── Recorded data ──

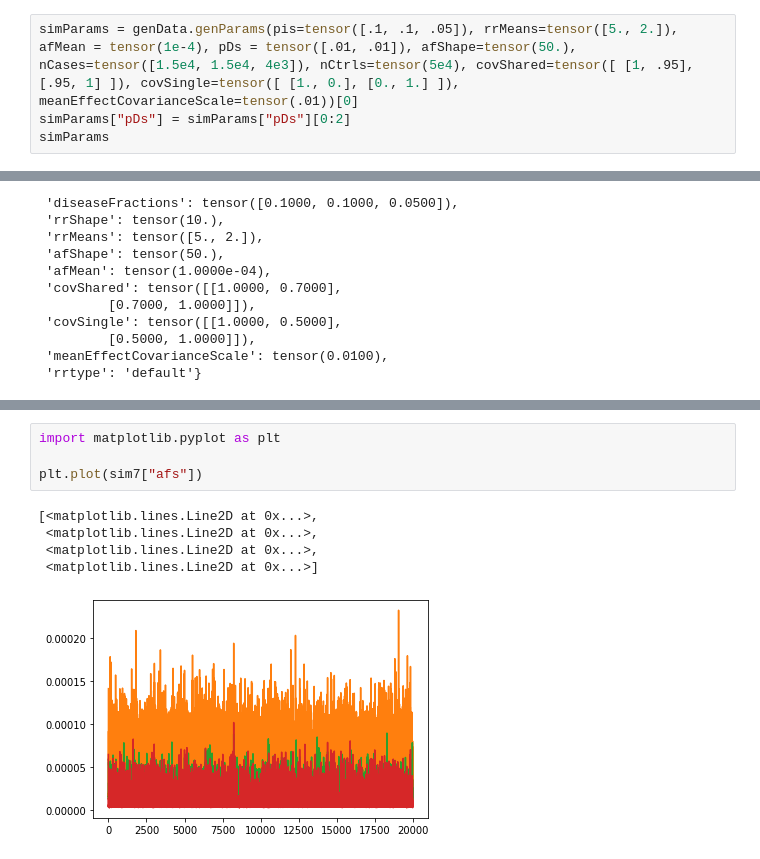
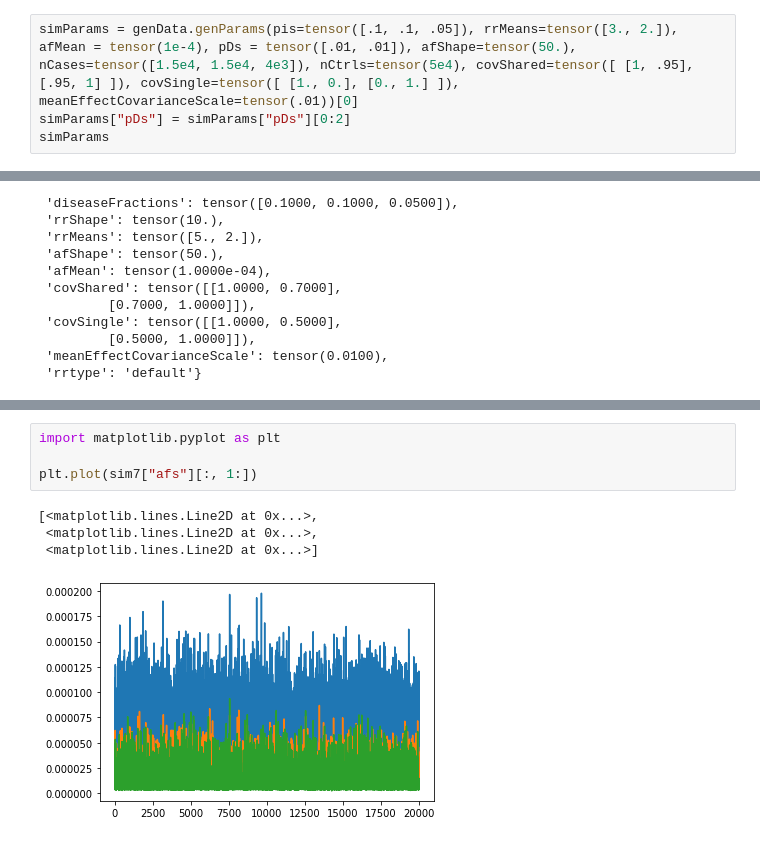
Before and after one commit to akotlar/multivariate-tada, a Jupyter notebook: for-martin/simulation-comparison.ipynb, the cells around one changed output, grey strips where cells are left out. Cells and saved outputs as stored; diff of their text form.

```diff
--- a/for-martin/simulation-comparison.ipynb
+++ b/for-martin/simulation-comparison.ipynb
@@ -9,7 +6,7 @@ The autoreload extension is already loaded. To reload it, use:
 from mvl2 import genData2 as genData
 from torch import tensor
 # %%
-simParams = genData.genParams(pis=tensor([.1, .1, .05]), rrMeans=tensor([5., 2.]), afMean = tensor(1e-4), pDs = tensor([.01, .01]), afShape=tensor(50.), nCases=tensor([1.5e4, 1.5e4, 4e3]), nCtrls=tensor(5e4), covShared=tensor([ [1, .95], [.95, 1] ]), covSingle=tensor([ [1., 0.], [0., 1.] ]), meanEffectCovarianceScale=tensor(.01))[0]
+simParams = genData.genParams(pis=tensor([.1, .1, .05]), rrMeans=tensor([3., 2.]), afMean = tensor(1e-4), pDs = tensor([.01, .01]), afShape=tensor(50.), nCases=tensor([1.5e4, 1.5e4, 4e3]), nCtrls=tensor(5e4), covShared=tensor([ [1, .95], [.95, 1] ]), covSingle=tensor([ [1., 0.], [0., 1.] ]), meanEffectCovarianceScale=tensor(.01))[0]
 simParams["pDs"] = simParams["pDs"][0:2]
 simParams
 # %% [output]
@@ -234,13 +284,12 @@ afs tensor([1.1141e-04, 8.7915e-05, 7.0868e-05,  ..., 8.5607e-05, 1.2934e-04,
 # %%
 import matplotlib.pyplot as plt
 
-plt.plot(sim7["afs"])
+plt.plot(sim7["afs"][:, 1:])
 # %% [output]
 [<matplotlib.lines.Line2D at 0x...>,
  <matplotlib.lines.Line2D at 0x...>,
- <matplotlib.lines.Line2D at 0x...>,
  <matplotlib.lines.Line2D at 0x...>]
-[figure, old version]
+[figure, new version]
 # %%
 from mvl2.numpyro import model, infer
 
```
Also changed, not shown: parts of 24 cells of this notebook, 2 other files.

───

Using the entries above, return each line that includes the word "matplotlib".

 import matplotlib.pyplot as plt
 [<matplotlib.lines.Line2D at 0x...>,
  <matplotlib.lines.Line2D at 0x...>,
- <matplotlib.lines.Line2D at 0x...>,
  <matplotlib.lines.Line2D at 0x...>]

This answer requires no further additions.